---- RECORDS SUPPLIED
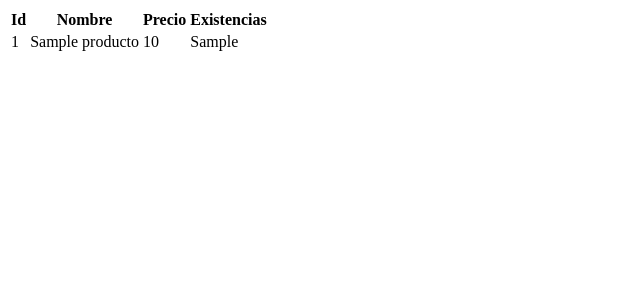
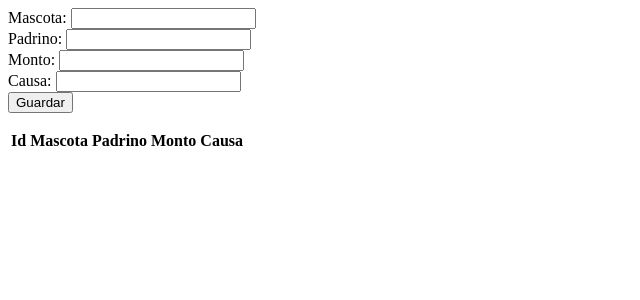
Before and after one commit to SofiaRan74/practica1ASTeam, a Flask app: page /practica8AWI40/productos in a window 1280 px wide. Shown: the top 300 px of the page, without its empty margins (0-640 px from the left). Run offline with Flask 3, Linux system fonts and the light colour scheme; tables that the repository leaves empty or names only in its code hold one stand-in row (values such as "Sample post"); lists and menus that the app fills with data are empty.

Commit message:
Update productos.html

```diff
--- a/practica8AWI40/templates/productos.html
+++ b/practica8AWI40/templates/productos.html
@@ -1,22 +1,36 @@
+<form id="frmApoyo" method="post">
+    <div class="mb-1">
+        <label>Mascota:</label>
+        <input type="text" class="form-control" id="txtIdMascota" name="txtIdMascota">
+    </div>
+    <div class="mb-1">
+        <label>Padrino:</label>
+        <input type="text" class="form-control" id="txtIdPadrino" name="txtIdPadrino">
+    </div>
+    <div class="mb-1">
+        <label>Monto:</label>
+        <input type="text" class="form-control" id="txtMonto" name="txtMonto">
+    </div>
+    <div class="mb-1">
+        <label>Causa:</label>
+        <input type="text" class="form-control" id="txtCausa" name="txtCausa">
+    </div>
+    <div class="mb-1 text-end">
+        <button class="btn btn-primary">Guardar</button>
+    </div>
+</form>
 <div class="table-responsive">
     <table class="table table-sm">
         <thead class="table-active">
             <tr>
                 <th>Id</th>
-                <th>Nombre</th>
-                <th>Precio</th>
-                <th>Existencias</th>
+                <th>Mascota</th>
+                <th>Padrino</th>
+                <th>Monto</th>
+                <th>Causa</th>
+                <th></th>
             </tr>
         </thead>
-        <tbody>
-            {% for producto in productos %}
-            <tr>
-                <td>{{ producto.Id_Producto }}</td>
-                <td>{{ producto.Nombre_Producto }}</td>
-                <td>{{ producto.Precio }}</td>
-                <td>{{ producto.Existencias }}</td>
-            </tr>
-            {% endfor %}
-        </tbody>
+        <tbody id="tbodyApoyo"></tbody>
     </table>
 </div>
```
--------
▸ DIRECTIONS:
Find each line in the records holding the string "Existencias" and show it.

▸ COMPLETED TASK:
-                <th>Existencias</th>
-                <td>{{ producto.Existencias }}</td>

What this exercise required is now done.